** What you should do **
Your answer should consist of the lines in the data below that contain "width".

** Information provided **
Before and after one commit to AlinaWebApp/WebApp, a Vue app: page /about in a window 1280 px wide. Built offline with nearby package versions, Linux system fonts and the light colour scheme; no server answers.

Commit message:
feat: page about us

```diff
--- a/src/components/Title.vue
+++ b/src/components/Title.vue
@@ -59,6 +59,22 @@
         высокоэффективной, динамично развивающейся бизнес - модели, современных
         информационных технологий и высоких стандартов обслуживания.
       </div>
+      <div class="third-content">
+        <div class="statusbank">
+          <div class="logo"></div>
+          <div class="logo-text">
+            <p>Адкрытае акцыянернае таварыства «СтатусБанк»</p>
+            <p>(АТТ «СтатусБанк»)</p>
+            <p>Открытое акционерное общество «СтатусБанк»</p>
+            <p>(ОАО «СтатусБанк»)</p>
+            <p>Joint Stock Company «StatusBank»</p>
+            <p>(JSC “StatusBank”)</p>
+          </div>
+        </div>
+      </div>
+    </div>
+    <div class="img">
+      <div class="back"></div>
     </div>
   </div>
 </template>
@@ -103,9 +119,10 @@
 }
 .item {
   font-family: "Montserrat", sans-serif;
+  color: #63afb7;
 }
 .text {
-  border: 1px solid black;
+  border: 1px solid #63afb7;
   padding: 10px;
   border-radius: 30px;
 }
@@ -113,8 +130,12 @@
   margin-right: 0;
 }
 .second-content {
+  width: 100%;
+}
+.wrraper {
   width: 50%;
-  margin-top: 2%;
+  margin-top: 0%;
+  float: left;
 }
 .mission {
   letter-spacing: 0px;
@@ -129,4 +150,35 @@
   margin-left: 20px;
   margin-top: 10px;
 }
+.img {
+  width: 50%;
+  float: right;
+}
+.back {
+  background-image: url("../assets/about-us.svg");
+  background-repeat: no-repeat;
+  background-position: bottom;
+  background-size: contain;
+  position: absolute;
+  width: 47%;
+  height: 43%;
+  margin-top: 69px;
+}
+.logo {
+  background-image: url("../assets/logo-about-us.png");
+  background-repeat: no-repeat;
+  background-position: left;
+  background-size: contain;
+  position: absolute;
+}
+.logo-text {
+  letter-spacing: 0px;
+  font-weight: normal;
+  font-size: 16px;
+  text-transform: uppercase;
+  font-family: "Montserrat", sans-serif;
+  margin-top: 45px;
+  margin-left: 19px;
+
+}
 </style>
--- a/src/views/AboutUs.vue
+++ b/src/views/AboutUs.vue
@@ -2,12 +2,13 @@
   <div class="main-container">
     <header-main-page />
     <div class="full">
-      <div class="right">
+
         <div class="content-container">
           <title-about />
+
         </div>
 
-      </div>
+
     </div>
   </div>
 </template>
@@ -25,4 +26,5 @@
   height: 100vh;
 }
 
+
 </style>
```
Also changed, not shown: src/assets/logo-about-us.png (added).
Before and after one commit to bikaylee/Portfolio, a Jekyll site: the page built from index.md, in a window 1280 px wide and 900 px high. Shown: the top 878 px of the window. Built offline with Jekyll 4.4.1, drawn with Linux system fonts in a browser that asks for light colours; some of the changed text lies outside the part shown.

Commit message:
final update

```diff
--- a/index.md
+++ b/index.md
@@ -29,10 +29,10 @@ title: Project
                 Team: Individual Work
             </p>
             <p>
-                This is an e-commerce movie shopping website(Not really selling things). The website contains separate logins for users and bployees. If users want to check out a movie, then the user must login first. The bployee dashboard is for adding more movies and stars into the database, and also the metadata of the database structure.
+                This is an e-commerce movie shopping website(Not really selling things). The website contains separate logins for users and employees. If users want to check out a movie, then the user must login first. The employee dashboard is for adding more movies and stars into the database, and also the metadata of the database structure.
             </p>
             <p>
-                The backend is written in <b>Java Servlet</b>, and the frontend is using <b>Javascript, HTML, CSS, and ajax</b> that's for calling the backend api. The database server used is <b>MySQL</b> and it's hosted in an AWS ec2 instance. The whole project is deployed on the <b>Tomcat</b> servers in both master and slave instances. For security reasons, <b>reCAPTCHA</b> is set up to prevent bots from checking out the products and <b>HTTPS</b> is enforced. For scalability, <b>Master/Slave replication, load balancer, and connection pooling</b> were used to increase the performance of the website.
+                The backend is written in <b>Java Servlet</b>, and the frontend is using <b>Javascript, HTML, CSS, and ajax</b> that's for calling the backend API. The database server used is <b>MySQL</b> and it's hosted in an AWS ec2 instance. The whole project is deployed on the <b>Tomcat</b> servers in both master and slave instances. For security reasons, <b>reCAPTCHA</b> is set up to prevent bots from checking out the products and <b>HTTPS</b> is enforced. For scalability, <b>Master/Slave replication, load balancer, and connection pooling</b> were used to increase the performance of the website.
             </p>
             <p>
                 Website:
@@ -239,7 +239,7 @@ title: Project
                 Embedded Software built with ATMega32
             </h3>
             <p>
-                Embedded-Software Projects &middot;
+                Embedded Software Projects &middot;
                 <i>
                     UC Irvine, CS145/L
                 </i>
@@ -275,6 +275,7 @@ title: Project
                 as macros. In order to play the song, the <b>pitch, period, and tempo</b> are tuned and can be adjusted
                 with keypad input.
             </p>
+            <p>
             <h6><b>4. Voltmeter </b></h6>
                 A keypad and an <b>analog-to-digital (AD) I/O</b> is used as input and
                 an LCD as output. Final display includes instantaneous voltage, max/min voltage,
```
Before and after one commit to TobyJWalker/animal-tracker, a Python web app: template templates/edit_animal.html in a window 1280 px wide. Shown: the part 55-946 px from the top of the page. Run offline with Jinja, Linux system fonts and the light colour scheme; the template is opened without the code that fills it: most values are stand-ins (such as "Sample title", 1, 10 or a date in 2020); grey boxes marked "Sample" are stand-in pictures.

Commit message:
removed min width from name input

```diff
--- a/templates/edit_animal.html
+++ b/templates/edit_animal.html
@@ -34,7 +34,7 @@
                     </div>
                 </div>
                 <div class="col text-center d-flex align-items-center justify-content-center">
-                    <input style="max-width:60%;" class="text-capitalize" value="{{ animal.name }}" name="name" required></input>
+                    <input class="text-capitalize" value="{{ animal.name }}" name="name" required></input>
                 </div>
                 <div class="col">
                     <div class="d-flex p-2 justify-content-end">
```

** Exercise output **
+  width: 100%;
   width: 50%;
+  width: 50%;
+  width: 47%;
removed min width from name input
-                    <input style="max-width:60%;" class="text-capitalize" value="{{ animal.name }}" name="name" required></input>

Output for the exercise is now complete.